Data provided START

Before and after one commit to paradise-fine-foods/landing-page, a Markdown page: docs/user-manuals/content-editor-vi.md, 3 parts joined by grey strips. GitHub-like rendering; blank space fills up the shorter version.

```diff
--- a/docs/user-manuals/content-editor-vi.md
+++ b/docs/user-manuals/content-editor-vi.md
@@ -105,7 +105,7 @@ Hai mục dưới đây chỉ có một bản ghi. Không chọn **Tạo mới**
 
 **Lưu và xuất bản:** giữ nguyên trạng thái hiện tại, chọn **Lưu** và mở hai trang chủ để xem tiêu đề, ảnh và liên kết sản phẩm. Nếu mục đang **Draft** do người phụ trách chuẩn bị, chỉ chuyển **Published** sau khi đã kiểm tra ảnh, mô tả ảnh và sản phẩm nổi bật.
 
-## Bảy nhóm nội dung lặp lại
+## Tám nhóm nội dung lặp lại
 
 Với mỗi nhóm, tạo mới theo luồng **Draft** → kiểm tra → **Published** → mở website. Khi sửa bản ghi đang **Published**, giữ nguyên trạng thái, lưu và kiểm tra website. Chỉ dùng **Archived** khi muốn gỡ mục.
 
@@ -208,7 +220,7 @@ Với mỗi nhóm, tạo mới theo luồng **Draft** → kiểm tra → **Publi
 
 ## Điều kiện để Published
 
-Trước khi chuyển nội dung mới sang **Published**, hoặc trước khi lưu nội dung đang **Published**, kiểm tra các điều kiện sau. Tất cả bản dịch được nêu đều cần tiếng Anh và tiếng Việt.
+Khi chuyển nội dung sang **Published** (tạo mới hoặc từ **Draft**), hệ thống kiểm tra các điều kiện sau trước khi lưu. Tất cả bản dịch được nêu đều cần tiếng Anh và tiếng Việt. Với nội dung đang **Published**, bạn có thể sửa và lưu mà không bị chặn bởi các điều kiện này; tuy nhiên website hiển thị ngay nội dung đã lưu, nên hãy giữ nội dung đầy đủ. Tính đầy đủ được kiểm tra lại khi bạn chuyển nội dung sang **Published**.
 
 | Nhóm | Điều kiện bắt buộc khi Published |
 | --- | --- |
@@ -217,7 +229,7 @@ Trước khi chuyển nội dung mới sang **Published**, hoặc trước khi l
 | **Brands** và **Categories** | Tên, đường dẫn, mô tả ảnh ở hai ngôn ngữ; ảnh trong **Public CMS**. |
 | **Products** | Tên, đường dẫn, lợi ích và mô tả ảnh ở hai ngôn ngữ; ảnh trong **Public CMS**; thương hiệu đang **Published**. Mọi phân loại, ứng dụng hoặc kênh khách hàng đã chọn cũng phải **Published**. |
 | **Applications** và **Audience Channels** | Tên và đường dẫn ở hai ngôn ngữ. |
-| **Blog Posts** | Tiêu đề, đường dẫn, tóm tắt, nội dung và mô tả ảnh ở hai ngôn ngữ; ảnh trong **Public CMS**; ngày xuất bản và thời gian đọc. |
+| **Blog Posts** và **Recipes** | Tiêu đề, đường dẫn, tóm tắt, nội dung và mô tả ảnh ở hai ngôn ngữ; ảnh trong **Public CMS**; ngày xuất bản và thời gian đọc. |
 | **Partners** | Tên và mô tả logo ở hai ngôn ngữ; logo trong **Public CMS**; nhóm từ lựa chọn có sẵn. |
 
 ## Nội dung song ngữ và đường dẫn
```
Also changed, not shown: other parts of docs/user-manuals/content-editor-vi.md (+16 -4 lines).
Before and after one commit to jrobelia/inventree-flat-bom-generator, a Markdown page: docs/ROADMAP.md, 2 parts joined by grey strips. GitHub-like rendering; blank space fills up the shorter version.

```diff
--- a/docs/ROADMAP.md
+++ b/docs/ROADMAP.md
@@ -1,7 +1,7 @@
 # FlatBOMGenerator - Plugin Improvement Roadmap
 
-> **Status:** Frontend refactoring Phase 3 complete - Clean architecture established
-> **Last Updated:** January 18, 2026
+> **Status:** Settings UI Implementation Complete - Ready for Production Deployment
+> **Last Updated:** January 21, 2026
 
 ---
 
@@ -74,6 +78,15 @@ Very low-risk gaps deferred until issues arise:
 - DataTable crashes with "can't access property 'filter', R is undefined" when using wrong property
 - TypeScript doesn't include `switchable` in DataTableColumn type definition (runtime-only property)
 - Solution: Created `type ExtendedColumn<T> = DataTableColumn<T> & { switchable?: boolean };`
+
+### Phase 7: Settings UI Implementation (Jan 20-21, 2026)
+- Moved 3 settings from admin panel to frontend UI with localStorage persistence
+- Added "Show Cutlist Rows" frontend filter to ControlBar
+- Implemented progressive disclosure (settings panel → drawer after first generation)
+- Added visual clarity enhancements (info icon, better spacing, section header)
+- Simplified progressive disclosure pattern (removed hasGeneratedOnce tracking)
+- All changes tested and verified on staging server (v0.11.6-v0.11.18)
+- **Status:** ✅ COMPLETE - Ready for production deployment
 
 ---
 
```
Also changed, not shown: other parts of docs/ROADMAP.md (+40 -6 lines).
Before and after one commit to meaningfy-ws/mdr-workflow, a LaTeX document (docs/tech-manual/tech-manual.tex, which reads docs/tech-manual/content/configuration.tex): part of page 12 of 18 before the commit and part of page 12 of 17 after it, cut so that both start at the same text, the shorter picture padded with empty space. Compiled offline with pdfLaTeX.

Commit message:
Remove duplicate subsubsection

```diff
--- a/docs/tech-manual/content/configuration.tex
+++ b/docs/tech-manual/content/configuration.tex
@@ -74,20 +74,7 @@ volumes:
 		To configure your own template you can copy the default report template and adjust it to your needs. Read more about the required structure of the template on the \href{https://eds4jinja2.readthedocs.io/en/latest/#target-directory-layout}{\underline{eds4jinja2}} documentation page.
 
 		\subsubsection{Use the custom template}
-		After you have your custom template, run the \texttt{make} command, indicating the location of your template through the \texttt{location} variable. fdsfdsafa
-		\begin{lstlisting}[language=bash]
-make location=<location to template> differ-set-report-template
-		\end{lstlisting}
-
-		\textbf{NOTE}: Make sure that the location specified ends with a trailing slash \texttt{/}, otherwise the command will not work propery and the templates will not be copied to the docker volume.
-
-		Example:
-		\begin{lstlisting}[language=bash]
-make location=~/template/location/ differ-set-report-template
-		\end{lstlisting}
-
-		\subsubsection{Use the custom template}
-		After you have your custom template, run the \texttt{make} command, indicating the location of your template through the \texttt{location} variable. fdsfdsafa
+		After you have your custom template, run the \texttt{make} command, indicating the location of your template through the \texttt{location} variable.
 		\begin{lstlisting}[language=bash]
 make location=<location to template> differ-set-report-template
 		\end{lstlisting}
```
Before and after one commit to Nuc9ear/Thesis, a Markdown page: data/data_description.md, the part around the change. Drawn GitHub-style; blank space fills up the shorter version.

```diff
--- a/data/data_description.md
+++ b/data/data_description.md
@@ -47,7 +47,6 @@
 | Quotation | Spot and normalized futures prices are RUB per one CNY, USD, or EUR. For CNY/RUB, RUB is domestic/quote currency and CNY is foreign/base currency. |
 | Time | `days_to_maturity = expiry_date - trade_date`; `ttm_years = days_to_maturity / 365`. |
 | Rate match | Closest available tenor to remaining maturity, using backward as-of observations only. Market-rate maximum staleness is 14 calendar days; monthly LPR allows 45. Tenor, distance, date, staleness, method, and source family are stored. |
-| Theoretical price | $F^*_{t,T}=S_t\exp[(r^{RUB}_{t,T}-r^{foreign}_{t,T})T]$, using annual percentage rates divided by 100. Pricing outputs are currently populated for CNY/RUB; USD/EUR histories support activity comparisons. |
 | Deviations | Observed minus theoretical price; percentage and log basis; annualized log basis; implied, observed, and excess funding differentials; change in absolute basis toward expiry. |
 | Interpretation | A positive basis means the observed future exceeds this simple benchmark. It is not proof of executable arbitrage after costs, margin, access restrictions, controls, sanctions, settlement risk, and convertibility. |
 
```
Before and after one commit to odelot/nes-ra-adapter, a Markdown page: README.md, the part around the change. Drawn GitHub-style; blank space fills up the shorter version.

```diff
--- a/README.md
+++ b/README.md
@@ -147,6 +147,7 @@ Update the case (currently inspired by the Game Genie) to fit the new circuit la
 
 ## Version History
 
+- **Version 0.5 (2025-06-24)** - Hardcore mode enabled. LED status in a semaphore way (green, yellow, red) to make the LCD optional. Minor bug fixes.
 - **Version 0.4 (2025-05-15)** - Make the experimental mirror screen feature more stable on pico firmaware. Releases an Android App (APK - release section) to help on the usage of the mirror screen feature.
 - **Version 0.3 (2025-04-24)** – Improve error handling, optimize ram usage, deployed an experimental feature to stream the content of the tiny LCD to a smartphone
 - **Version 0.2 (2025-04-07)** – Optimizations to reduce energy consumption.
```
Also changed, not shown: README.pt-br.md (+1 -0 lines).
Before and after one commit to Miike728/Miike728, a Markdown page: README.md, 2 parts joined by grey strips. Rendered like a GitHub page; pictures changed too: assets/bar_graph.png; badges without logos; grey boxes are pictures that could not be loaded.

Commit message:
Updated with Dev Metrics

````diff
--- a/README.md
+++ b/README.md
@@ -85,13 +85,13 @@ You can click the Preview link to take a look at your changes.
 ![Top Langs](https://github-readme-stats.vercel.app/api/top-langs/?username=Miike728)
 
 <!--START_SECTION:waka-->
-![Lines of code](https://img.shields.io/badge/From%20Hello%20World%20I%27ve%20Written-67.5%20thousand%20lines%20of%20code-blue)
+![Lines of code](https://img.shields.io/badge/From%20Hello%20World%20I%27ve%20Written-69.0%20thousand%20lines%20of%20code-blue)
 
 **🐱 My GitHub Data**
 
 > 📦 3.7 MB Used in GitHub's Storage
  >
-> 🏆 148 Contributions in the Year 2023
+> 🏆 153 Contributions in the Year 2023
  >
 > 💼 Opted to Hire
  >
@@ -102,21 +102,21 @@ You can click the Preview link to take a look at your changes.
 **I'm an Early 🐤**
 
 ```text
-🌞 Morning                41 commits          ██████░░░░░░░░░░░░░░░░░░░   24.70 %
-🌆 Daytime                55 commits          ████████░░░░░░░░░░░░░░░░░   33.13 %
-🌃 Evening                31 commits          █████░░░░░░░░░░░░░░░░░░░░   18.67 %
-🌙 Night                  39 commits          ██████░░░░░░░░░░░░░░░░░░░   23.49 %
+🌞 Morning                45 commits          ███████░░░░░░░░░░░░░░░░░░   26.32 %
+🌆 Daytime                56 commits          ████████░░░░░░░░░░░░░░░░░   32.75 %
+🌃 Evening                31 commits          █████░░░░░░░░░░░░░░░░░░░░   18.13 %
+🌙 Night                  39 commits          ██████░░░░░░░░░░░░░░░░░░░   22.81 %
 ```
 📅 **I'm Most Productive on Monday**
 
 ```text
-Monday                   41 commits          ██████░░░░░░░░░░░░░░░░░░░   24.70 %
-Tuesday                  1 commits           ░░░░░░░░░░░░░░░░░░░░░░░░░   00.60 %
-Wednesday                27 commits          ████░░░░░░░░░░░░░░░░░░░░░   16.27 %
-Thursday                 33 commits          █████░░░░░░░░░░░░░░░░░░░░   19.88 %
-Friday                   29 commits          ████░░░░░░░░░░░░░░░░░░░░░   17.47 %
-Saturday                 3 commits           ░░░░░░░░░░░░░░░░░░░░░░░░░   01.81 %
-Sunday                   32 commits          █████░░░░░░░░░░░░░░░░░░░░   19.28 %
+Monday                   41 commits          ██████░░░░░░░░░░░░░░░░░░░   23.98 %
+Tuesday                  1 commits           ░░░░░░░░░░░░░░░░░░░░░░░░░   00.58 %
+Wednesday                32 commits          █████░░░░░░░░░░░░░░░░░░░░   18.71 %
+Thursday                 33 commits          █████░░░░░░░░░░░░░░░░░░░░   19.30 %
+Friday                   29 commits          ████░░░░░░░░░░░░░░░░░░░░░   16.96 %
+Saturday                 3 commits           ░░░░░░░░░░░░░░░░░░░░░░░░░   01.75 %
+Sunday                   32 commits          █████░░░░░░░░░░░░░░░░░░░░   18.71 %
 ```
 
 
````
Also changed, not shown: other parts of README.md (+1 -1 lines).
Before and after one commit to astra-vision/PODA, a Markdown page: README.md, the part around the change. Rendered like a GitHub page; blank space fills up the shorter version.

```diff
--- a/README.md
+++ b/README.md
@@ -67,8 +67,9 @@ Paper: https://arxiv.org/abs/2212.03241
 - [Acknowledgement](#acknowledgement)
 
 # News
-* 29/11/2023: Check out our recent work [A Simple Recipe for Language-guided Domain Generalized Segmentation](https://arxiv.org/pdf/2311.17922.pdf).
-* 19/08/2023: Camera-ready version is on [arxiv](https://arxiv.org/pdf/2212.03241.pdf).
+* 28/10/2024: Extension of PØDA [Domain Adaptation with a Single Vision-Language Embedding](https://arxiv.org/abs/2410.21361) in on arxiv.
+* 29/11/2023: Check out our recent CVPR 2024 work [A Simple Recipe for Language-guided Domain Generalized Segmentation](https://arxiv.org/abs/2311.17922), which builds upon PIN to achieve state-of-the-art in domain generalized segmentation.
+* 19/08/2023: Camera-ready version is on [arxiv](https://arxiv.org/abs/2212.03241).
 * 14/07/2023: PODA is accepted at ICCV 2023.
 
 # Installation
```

Data provided END

Task to complete:
How many lines in the records above contain the word "switchable"? Reply with the number and nothing more.

Solution below:
2